You’re probably familiar with the classic movie scene where a government official, upon learning something for the first time, indignantly berates a subordinate. “Why wasn’t I informed?” he demands to know.
That scene came back to me recently when a resident, upon realizing she had missed a Township event, said essentially the same thing. “Why doesn’t the Township communicate these things?” she wanted to know.
At first, I was a bit caught off guard. That’s because for years, Cranberry has taken pride in using all sorts of media to communicate with its residents. So I started reeling off a list of the tools we use.
There’s our newsletter, CranberryToday, that gets mailed to every address in Cranberry as well as to a bunch outside it. There’s our Parks & Recreation program guides. There’s our website – actually three of them – that we are constantly updating. We have eBlasts, text alerts, brochures, video screens and our electronic sign at 19 and 228. We are active on a whole slew of social media sites. We have all sorts of in-person events as well as twice-monthly public meetings of our Board, whose agendas and actions are always posted on our website. We send out news releases to get picked up by local print and electronic media. We use paid advertising. And the list goes on and on.
Of course, we could always do more to get Township information out in front of people. We could hire a town crier, or build a TV station, or buy space on billboards, or make robocalls, for example. In the meantime, we try to use humor and graphics and other techniques to make our messages interesting and readable. And we try to make them as easy to find as possible.
But here’s the problem: You can send out messages until you’re blue in the face. However, unless people take the time to read or listen, those messages won’t do their job. We can’t force anyone to pay attention.
In a democracy, each of us is personally responsible for becoming informed, and with so many organizations vying for your attention, selling their ideas and products and services through so many channels, things can get pretty noisy. So it’s easy to miss something you really wanted to know. Now and then it happens to all of us.

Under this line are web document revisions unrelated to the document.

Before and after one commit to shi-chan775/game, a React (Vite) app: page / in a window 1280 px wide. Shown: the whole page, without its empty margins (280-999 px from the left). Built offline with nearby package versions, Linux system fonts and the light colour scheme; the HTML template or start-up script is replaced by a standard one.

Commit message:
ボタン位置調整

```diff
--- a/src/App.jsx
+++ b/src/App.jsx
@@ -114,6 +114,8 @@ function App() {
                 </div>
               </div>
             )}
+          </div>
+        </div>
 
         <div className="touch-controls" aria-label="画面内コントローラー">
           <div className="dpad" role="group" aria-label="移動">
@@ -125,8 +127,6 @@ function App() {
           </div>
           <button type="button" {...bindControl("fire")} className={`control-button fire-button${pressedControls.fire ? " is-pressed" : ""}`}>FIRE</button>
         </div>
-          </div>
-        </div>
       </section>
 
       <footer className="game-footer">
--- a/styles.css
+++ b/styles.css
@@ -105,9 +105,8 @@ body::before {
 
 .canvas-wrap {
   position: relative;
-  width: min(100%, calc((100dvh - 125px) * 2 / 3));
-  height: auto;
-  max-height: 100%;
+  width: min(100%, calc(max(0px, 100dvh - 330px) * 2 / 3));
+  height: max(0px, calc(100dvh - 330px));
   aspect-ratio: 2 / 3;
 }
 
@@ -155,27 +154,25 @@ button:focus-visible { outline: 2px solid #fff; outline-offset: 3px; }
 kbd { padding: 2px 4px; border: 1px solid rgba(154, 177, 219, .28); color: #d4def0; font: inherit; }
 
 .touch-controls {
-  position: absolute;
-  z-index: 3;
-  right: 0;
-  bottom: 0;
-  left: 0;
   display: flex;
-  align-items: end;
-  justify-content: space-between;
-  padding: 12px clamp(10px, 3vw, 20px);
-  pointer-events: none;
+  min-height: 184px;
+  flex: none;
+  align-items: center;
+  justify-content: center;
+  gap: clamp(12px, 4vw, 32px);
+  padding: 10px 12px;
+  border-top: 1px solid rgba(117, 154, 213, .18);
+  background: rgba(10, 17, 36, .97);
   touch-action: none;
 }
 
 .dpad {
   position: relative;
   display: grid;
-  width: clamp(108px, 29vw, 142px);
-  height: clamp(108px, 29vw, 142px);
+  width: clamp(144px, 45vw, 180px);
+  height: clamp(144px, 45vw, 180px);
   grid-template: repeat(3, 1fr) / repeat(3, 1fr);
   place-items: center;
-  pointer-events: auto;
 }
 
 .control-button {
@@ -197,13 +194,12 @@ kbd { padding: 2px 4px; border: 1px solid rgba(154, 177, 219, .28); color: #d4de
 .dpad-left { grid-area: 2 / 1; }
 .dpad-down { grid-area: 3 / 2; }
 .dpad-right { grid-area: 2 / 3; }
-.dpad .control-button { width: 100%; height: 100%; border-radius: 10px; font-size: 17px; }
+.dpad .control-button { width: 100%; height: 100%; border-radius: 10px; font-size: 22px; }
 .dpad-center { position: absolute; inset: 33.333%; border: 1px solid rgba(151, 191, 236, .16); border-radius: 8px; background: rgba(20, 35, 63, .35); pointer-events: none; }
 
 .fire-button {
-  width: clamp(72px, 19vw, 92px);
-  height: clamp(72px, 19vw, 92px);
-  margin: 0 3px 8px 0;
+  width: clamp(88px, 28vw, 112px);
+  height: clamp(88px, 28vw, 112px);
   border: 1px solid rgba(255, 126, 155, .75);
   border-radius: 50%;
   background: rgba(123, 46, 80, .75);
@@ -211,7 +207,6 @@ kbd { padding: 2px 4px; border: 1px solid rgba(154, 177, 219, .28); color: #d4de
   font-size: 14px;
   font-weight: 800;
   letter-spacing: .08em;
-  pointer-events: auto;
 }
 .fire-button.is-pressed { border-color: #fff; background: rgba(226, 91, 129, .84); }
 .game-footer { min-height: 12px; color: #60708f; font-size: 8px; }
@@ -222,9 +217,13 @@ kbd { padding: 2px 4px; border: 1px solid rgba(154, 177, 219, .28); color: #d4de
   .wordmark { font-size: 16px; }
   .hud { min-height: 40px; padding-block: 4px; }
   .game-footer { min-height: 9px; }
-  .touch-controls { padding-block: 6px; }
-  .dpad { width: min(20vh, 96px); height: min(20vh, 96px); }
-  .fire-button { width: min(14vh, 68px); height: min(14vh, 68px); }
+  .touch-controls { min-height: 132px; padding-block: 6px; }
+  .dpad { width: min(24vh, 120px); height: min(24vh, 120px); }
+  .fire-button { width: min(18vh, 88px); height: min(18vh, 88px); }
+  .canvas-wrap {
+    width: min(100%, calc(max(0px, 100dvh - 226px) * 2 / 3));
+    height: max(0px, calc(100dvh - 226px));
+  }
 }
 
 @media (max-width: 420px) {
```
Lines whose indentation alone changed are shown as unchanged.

That said, however, I want to assure you that Cranberry will continue doing its best to convey important information through as many of the communication channels our residents make use of as possible. But taking the time to scan those media for valuable information is really up to each of us, both as private individuals, as responsible citizens, and as residents of Cranberry Township.
Thanks for listening.
I’d love to hear your thoughts about Cranberry’s communications. You can reach me at email@example.com